Sun Microsystems plans is ship two servers based on Advanced Micro Devices' (AMD) Opteron processors next year, Sun's chief executive officer Scott McNealy announced at Comdex in Las Vegas.
The servers are part of an alliance the companies have been planning for the past year, according to Neil Knox, Sun's executive vice-president of volume systems products.
Under terms of the agreement , Sun will work with AMD to produce a range of Opteron systems, beginning with two- and four-way servers that will begin shipping next year.
The Sun endorsement is a major step for the 64-bit Opteron processor, said AMD chief executive officer Hector Ruiz.
Sun follows IBM as the second major server supplier to commit to selling Opteron systems, which AMD launched in April.
While Sun may be ahead of competitors such as Dell and Hewlett-Packard in embracing Opteron, McNealy admitted that Sun was late to the x86 (Intel instruction set) game.
"I wish a long time ago we'd done the strategy we did with Intel," he said, "That low-end x86 product line is now the fastest-growing part of our computer product line in the datacentre."
McNealy argued that Sun was making its commitment to the x86 architecture clear.
But the move to Opteron also raises questions about Sun's other x86 products, said Nathan Brookwood, principal analyst with Insight 64.
Sun's one-way and two-way Sun Fire V60x and V65x servers, which are based on Intel's Xeon processors, compete directly with the upcoming Opteron products.
McNealy also announced an agreement between Sun and the China Standard Software consotium to develop desktop computers based on Sun's Linux-based Java Desktop System which could, eventually, see the software installed on hundreds of millions of computers in the People's Republic of China.
"We're going to immediately roll out the Java Desktop System to between a half million and a million desktops in the coming year," said McNealy. "This, I believe, makes us instantaneously the number-one Linux desktop player in the planet."
The China Standard Software is a consortium of Chinese government-supported companies set up to bring a Linux-based desktop to 200 million Chinese computer users, a target mandated by the Chinese government.

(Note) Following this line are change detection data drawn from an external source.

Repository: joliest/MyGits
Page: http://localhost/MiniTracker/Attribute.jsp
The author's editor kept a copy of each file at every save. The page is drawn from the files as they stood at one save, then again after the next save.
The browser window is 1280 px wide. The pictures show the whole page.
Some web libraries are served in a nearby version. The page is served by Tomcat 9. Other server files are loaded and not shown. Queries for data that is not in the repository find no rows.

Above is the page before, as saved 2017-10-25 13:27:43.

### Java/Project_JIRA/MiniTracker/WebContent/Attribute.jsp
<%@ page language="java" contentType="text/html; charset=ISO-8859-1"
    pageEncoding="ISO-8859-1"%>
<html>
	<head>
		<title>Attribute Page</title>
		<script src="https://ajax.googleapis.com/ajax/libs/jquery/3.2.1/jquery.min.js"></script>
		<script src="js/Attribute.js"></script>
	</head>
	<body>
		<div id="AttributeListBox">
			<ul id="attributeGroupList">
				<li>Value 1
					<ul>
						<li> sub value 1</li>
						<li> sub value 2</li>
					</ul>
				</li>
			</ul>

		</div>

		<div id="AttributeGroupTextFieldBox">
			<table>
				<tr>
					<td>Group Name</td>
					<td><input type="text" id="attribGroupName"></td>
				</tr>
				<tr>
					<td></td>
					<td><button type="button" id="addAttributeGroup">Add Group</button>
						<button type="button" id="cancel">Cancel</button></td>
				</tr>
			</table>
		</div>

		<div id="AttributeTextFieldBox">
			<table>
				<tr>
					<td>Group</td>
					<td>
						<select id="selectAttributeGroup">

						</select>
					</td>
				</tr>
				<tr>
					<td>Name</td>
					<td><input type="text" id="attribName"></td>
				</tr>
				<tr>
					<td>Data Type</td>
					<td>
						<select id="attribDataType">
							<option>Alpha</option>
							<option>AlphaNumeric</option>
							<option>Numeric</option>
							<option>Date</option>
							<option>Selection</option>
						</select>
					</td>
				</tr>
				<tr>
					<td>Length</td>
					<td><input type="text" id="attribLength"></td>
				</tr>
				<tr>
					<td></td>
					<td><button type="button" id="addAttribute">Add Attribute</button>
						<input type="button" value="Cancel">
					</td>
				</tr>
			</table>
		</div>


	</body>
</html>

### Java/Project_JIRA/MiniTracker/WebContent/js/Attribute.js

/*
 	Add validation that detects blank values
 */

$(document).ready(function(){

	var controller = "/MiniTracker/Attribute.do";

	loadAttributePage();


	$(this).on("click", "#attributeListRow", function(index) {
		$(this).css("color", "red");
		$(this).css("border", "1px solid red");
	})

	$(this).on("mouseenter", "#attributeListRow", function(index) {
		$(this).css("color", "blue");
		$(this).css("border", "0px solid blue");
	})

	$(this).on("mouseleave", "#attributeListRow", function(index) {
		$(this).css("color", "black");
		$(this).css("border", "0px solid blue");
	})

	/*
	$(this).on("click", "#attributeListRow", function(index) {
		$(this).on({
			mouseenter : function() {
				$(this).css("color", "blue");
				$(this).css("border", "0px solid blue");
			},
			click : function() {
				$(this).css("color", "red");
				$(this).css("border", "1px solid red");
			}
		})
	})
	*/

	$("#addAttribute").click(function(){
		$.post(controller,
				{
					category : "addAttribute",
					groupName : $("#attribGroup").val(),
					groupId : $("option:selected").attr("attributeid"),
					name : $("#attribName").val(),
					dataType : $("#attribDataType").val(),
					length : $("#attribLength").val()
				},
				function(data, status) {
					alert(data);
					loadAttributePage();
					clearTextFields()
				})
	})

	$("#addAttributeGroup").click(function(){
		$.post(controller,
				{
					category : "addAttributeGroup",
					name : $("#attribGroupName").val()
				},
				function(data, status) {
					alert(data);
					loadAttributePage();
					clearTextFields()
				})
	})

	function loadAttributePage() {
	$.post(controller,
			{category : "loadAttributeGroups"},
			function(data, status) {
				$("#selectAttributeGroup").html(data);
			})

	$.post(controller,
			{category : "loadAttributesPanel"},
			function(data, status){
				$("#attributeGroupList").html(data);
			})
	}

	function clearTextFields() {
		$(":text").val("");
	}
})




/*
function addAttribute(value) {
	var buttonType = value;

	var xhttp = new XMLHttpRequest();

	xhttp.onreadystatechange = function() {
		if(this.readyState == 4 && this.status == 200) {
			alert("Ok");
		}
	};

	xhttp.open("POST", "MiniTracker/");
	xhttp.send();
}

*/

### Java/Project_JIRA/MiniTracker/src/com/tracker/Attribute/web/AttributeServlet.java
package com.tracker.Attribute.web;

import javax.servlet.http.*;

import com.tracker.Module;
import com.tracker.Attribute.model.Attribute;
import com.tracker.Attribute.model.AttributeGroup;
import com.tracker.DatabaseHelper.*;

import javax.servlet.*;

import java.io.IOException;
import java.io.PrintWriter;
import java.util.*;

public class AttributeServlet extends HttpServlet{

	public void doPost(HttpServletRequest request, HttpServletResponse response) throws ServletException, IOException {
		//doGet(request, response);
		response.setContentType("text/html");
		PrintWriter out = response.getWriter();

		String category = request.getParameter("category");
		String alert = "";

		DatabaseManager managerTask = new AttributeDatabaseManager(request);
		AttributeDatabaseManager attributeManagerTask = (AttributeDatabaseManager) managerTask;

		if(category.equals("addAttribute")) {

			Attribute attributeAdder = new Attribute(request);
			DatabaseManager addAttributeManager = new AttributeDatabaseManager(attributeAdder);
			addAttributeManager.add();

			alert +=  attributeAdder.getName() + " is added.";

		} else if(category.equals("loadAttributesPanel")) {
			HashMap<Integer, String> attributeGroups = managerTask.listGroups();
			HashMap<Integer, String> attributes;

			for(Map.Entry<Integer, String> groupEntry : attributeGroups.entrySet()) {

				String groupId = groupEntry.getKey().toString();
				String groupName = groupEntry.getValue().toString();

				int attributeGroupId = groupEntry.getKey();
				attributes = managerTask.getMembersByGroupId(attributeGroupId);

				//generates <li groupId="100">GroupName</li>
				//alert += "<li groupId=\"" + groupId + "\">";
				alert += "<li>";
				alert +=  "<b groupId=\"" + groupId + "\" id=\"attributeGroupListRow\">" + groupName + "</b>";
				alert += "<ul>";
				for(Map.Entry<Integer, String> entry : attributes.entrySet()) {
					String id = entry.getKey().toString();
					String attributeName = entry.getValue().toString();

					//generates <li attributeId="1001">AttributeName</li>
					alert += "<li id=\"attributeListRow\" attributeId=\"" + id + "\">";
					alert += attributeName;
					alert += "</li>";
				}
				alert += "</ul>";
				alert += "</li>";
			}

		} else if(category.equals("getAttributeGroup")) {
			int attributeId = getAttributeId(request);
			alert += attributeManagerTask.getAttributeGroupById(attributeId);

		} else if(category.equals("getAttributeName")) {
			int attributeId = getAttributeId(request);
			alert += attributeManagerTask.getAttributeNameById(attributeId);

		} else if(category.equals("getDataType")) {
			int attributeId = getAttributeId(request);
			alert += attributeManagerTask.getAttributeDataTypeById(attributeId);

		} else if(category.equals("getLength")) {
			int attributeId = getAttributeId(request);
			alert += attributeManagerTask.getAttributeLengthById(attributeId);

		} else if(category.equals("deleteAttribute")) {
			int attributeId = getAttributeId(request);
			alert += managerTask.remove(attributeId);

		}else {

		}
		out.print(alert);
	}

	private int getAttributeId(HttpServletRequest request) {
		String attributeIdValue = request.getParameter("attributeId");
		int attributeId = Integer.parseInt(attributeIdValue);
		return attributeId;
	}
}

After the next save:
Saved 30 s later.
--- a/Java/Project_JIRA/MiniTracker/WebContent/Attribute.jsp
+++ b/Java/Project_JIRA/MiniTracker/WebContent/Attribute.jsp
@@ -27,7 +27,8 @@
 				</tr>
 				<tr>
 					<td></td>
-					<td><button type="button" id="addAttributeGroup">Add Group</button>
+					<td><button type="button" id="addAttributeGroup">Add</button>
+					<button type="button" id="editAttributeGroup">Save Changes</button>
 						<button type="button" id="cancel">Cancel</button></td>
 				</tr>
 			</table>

Sun hopes that the deal will be the first of a number of deals aimed at bringing the Java Desktop System to government agencies worldwide.
Robert McMillan writes for IDG News Service